## What you have to do
Among the entries below, which lines include the string "autopct"? Show each one.

## Given information
▼

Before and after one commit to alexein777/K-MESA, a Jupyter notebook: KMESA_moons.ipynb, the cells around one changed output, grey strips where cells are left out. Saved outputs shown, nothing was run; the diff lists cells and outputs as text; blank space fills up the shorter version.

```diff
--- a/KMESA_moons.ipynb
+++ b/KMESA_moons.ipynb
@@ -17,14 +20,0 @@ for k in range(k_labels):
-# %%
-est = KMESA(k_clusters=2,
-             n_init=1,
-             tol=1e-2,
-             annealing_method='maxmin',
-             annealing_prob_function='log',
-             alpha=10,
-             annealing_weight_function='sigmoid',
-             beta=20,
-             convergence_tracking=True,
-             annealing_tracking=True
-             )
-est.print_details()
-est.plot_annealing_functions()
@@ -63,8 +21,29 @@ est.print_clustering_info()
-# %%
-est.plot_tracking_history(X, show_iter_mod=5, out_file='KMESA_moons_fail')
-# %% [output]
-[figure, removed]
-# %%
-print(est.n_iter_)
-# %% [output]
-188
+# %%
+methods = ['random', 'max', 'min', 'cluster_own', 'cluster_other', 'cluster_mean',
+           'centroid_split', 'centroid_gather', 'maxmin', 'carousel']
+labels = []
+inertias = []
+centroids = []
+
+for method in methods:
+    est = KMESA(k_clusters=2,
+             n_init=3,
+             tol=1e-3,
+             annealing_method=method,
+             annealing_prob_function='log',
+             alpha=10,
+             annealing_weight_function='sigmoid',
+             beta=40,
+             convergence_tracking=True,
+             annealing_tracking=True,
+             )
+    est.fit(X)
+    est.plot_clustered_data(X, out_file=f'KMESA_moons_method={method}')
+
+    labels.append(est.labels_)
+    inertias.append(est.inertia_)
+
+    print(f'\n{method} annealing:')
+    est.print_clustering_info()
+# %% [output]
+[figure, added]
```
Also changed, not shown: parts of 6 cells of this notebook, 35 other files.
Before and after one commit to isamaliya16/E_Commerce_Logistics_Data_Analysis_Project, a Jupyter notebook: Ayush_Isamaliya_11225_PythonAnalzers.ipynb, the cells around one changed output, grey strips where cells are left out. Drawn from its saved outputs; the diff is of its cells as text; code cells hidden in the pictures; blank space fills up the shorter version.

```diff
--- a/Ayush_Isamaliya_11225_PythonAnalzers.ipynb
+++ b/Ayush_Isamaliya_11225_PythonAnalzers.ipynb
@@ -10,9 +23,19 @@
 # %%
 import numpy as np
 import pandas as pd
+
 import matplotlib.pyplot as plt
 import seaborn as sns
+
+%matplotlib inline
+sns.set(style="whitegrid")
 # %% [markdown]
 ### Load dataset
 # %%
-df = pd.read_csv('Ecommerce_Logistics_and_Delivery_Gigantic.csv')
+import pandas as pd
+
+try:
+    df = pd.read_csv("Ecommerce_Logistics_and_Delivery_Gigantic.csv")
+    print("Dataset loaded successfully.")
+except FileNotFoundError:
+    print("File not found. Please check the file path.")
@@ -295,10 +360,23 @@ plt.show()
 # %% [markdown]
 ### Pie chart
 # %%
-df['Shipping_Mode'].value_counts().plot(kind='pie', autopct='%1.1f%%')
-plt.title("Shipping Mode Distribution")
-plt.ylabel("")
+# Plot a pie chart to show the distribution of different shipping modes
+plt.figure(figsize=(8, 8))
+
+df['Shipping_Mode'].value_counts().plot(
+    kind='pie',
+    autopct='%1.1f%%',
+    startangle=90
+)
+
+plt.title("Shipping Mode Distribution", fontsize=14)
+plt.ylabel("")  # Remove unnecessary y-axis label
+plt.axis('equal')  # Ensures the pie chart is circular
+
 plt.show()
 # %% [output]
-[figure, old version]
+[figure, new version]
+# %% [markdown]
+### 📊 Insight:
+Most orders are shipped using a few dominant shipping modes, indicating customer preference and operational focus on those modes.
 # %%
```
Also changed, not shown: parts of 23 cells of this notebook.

▲

## Written answer
-df['Shipping_Mode'].value_counts().plot(kind='pie', autopct='%1.1f%%')
+    autopct='%1.1f%%',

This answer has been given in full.